[Records from a dataset]
● ● ● ● ●
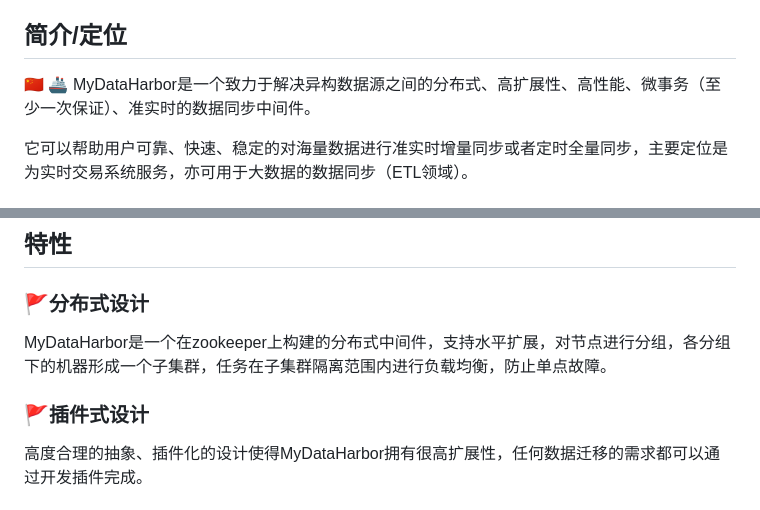
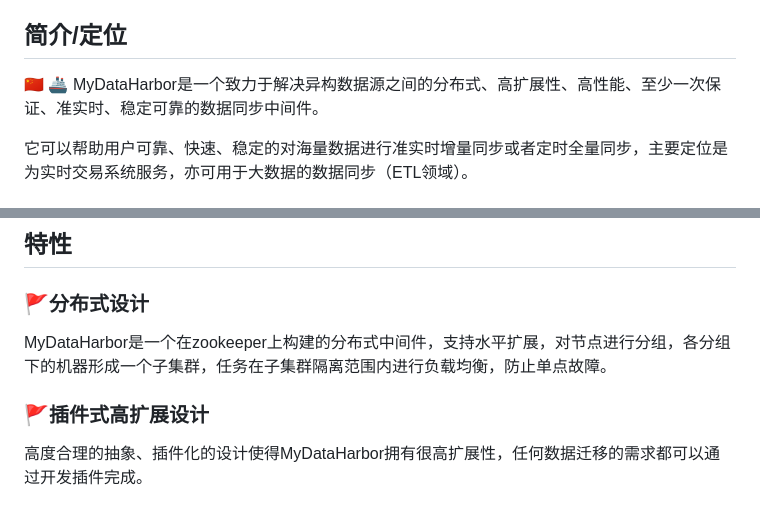
Before and after one commit to mydataharbor/mydataharbor, a Markdown page: README.md, 2 parts joined by grey strips. Drawn GitHub-style.

Commit message:
update README.md.
Signed-off-by: 会飞的猪 <1053618636@qq.com>

```diff
--- a/README.md
+++ b/README.md
@@ -33,7 +33,7 @@
 
 ## 简介/定位
 
-:cn: 🚢 MyDataHarbor是一个致力于解决异构数据源之间的分布式、高扩展性、高性能、微事务（至少一次保证）、准实时的数据同步中间件。
+:cn: 🚢 MyDataHarbor是一个致力于解决异构数据源之间的分布式、高扩展性、高性能、至少一次保证、准实时、稳定可靠的数据同步中间件。
 
 它可以帮助用户可靠、快速、稳定的对海量数据进行准实时增量同步或者定时全量同步，主要定位是为实时交易系统服务，亦可用于大数据的数据同步（ETL领域）。
 
@@ -55,7 +55,7 @@ MyDataHarbor在这种场景需求下应用而生！
 
    MyDataHarbor是一个在zookeeper上构建的分布式中间件，支持水平扩展，对节点进行分组，各分组下的机器形成一个子集群，任务在子集群隔离范围内进行负载均衡，防止单点故障。
 
- ### 🚩插件式设计
+ ### 🚩插件式高扩展设计
 
    高度合理的抽象、插件化的设计使得MyDataHarbor拥有很高扩展性，任何数据迁移的需求都可以通过开发插件完成。
 
```
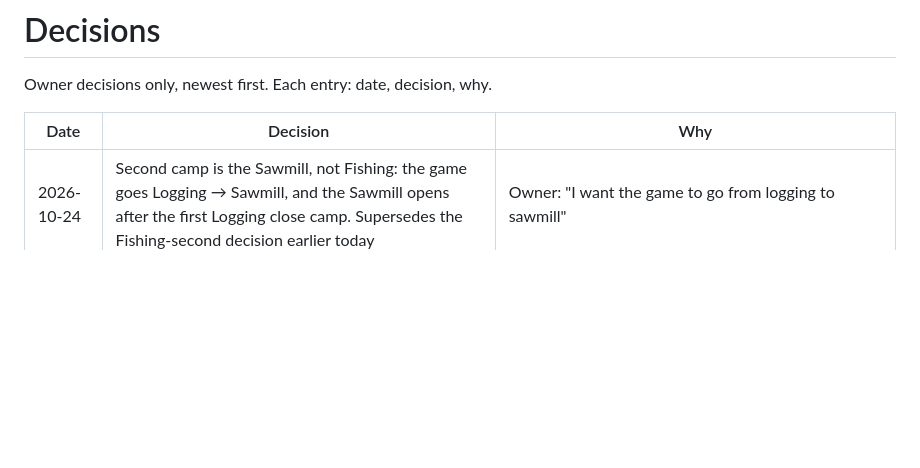
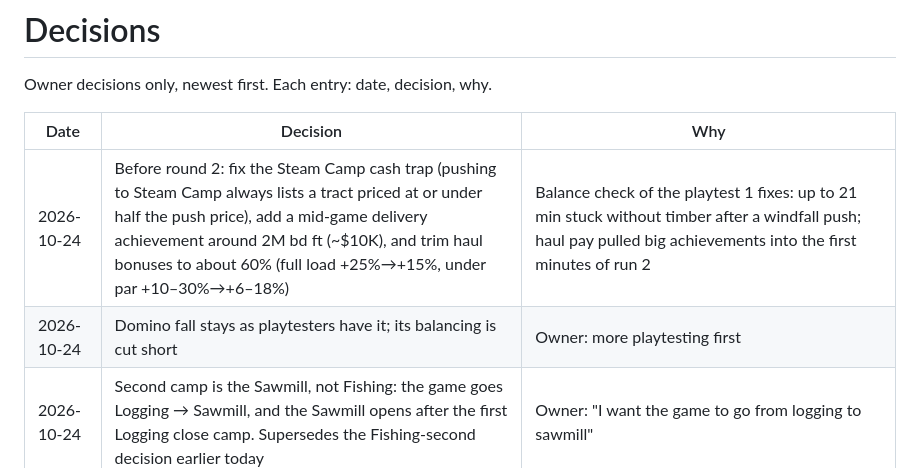
Before and after one commit to BigFable/outpost-company, a Markdown page: DECISIONS.md, the part around the change. Rendered like a GitHub page; blank space fills up the shorter version.

Commit message:
Record owner decisions: three pre-round-2 balance fixes; Domino fall unchanged
Co-Authored-By: Claude Opus 5.5 <noreply@anthropic.com>
Claude-Session: https://claude.ai/code/session_019j6LhHgY2r7JsabFdYjjDT

```diff
--- a/DECISIONS.md
+++ b/DECISIONS.md
@@ -4,6 +4,8 @@ Owner decisions only, newest first. Each entry: date, decision, why.
 
 | Date | Decision | Why |
 | --- | --- | --- |
+| 2026-10-24 | Before round 2: fix the Steam Camp cash trap (pushing to Steam Camp always lists a tract priced at or under half the push price), add a mid-game delivery achievement around 2M bd ft (~$10K), and trim haul bonuses to about 60% (full load +25%→+15%, under par +10–30%→+6–18%) | Balance check of the playtest 1 fixes: up to 21 min stuck without timber after a windfall push; haul pay pulled big achievements into the first minutes of run 2 |
+| 2026-10-24 | Domino fall stays as playtesters have it; its balancing is cut short | Owner: more playtesting first |
 | 2026-10-24 | Second camp is the Sawmill, not Fishing: the game goes Logging → Sawmill, and the Sawmill opens after the first Logging close camp. Supersedes the Fishing-second decision earlier today | Owner: "I want the game to go from logging to sawmill" |
 | 2026-10-24 | Fishing stays in the game as a later camp; 1.0 has 9 skills | Owner chose to add Fishing rather than cut a skill |
 | 2026-10-24 | Camp structures stay built when a camp closes camp | Owner's call: camps get easier every run |
```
● ● ● ● ●
__Requirement__
What is needed is an exact copy of the data, without any pictures.

__Answer to the exercise__
Before and after one commit to mydataharbor/mydataharbor, a Markdown page: README.md, 2 parts joined by grey strips. Drawn GitHub-style.

Commit message:
update README.md.
Signed-off-by: 会飞的猪 <1053618636@qq.com>

```diff
--- a/README.md
+++ b/README.md
@@ -33,7 +33,7 @@
 
 ## 简介/定位
 
-:cn: 🚢 MyDataHarbor是一个致力于解决异构数据源之间的分布式、高扩展性、高性能、微事务（至少一次保证）、准实时的数据同步中间件。
+:cn: 🚢 MyDataHarbor是一个致力于解决异构数据源之间的分布式、高扩展性、高性能、至少一次保证、准实时、稳定可靠的数据同步中间件。
 
 它可以帮助用户可靠、快速、稳定的对海量数据进行准实时增量同步或者定时全量同步，主要定位是为实时交易系统服务，亦可用于大数据的数据同步（ETL领域）。
 
@@ -55,7 +55,7 @@ MyDataHarbor在这种场景需求下应用而生！
 
    MyDataHarbor是一个在zookeeper上构建的分布式中间件，支持水平扩展，对节点进行分组，各分组下的机器形成一个子集群，任务在子集群隔离范围内进行负载均衡，防止单点故障。
 
- ### 🚩插件式设计
+ ### 🚩插件式高扩展设计
 
    高度合理的抽象、插件化的设计使得MyDataHarbor拥有很高扩展性，任何数据迁移的需求都可以通过开发插件完成。
 
```
Before and after one commit to BigFable/outpost-company, a Markdown page: DECISIONS.md, the part around the change. Rendered like a GitHub page; blank space fills up the shorter version.

Commit message:
Record owner decisions: three pre-round-2 balance fixes; Domino fall unchanged
Co-Authored-By: Claude Opus 5.5 <noreply@anthropic.com>
Claude-Session: https://claude.ai/code/session_019j6LhHgY2r7JsabFdYjjDT

```diff
--- a/DECISIONS.md
+++ b/DECISIONS.md
@@ -4,6 +4,8 @@ Owner decisions only, newest first. Each entry: date, decision, why.
 
 | Date | Decision | Why |
 | --- | --- | --- |
+| 2026-10-24 | Before round 2: fix the Steam Camp cash trap (pushing to Steam Camp always lists a tract priced at or under half the push price), add a mid-game delivery achievement around 2M bd ft (~$10K), and trim haul bonuses to about 60% (full load +25%→+15%, under par +10–30%→+6–18%) | Balance check of the playtest 1 fixes: up to 21 min stuck without timber after a windfall push; haul pay pulled big achievements into the first minutes of run 2 |
+| 2026-10-24 | Domino fall stays as playtesters have it; its balancing is cut short | Owner: more playtesting first |
 | 2026-10-24 | Second camp is the Sawmill, not Fishing: the game goes Logging → Sawmill, and the Sawmill opens after the first Logging close camp. Supersedes the Fishing-second decision earlier today | Owner: "I want the game to go from logging to sawmill" |
 | 2026-10-24 | Fishing stays in the game as a later camp; 1.0 has 9 skills | Owner chose to add Fishing rather than cut a skill |
 | 2026-10-24 | Camp structures stay built when a camp closes camp | Owner's call: camps get easier every run |
```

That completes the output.